*** Opening GIVEN DATA ***
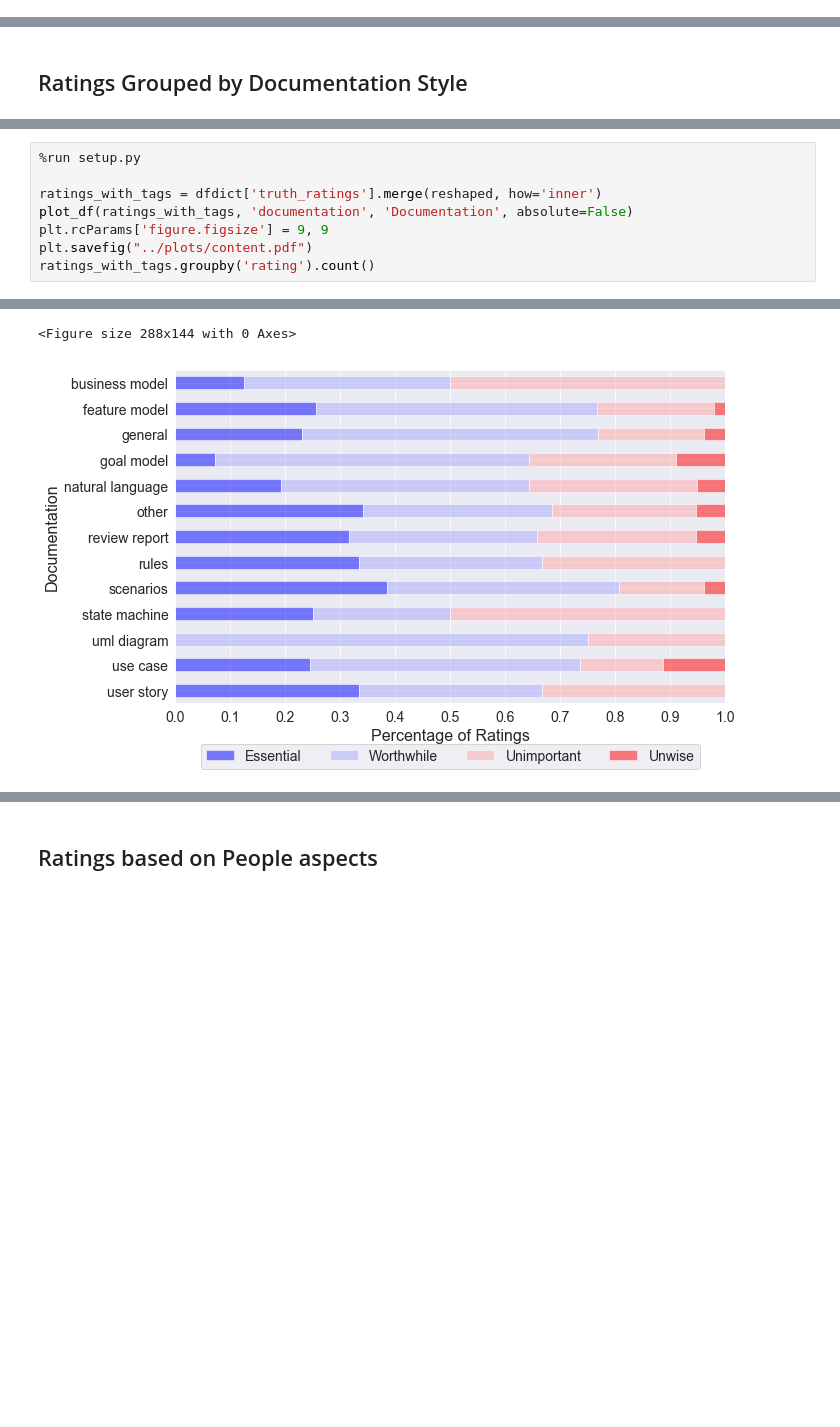
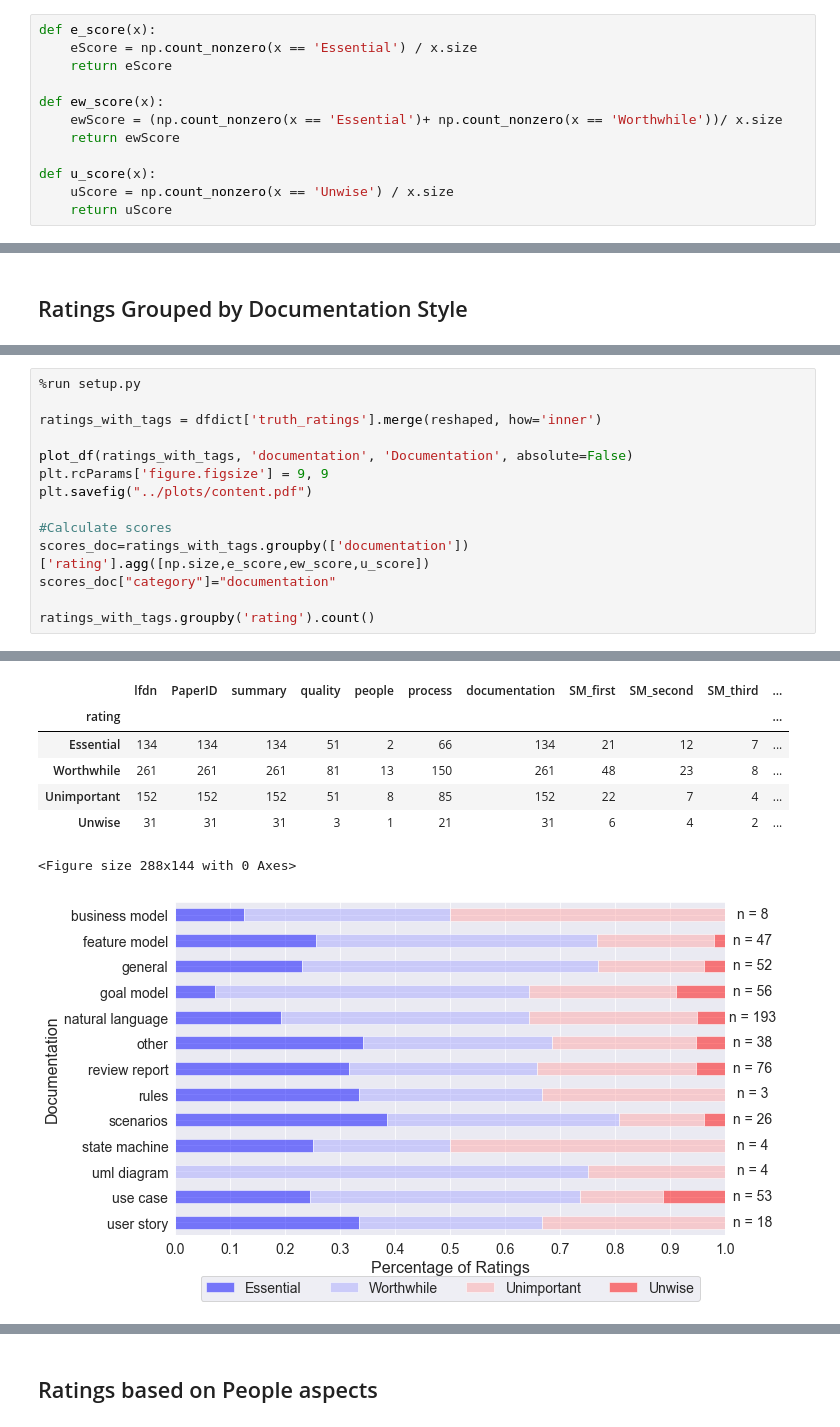
Before and after one commit to mendezfe/repract2018, a Jupyter notebook: notebooks/10_quantitative_analysis.ipynb, the cells around one changed output, grey strips where cells are left out. Saved outputs shown, nothing was run; the diff lists cells and outputs as text; blank space fills up the shorter version.

Commit message:
added number of ratings to the bar charts

```diff
--- a/notebooks/10_quantitative_analysis.ipynb
+++ b/notebooks/10_quantitative_analysis.ipynb
@@ -19,2 +26,14 @@
+# %%
+def e_score(x):
+    eScore = np.count_nonzero(x == 'Essential') / x.size
+    return eScore
+
+def ew_score(x):
+    ewScore = (np.count_nonzero(x == 'Essential')+ np.count_nonzero(x == 'Worthwhile'))/ x.size
+    return ewScore
+
+def u_score(x):
+    uScore = np.count_nonzero(x == 'Unwise') / x.size
+    return uScore
 # %% [markdown]
 # Demographics
@@ -232,8 +443,14 @@ reshaped.head(5)
 %run setup.py
 
 ratings_with_tags = dfdict['truth_ratings'].merge(reshaped, how='inner')
+
 plot_df(ratings_with_tags, 'documentation', 'Documentation', absolute=False)
 plt.rcParams['figure.figsize'] = 9, 9
 plt.savefig("../plots/content.pdf")
+
+#Calculate scores
+scores_doc=ratings_with_tags.groupby(['documentation'])['rating'].agg([np.size,e_score,ew_score,u_score])
+scores_doc["category"]="documentation"
+
 ratings_with_tags.groupby('rating').count()
 # %% [output]
@@ -246,2 +472,8 @@ ratings_with_tags.groupby('rating').count()
+|  | lfdn | PaperID | summary | quality | people | process | documentation | SM_first | SM_second | SM_third | ... |
+| rating |  |  |  |  |  |  |  |  |  |  | ... |
+| Essential | 134 | 134 | 134 | 51 | 2 | 66 | 134 | 21 | 12 | 7 | ... |
+| Worthwhile | 261 | 261 | 261 | 81 | 13 | 150 | 261 | 48 | 23 | 8 | ... |
+| Unimportant | 152 | 152 | 152 | 51 | 8 | 85 | 152 | 22 | 7 | 4 | ... |
+| Unwise | 31 | 31 | 31 | 3 | 1 | 21 | 31 | 6 | 4 | 2 | ... |
 <Figure size 288x144 with 0 Axes>
-[figure, old version]
+[figure, new version]
```
Also changed, not shown: parts of 44 cells of this notebook, 17 other files.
*** Closing GIVEN DATA ***
Copy out all lines of the material above in which "Unwise" occurs.

**TASK SOLUTION**
+    uScore = np.count_nonzero(x == 'Unwise') / x.size
+| Unwise | 31 | 31 | 31 | 3 | 1 | 21 | 31 | 6 | 4 | 2 | ... |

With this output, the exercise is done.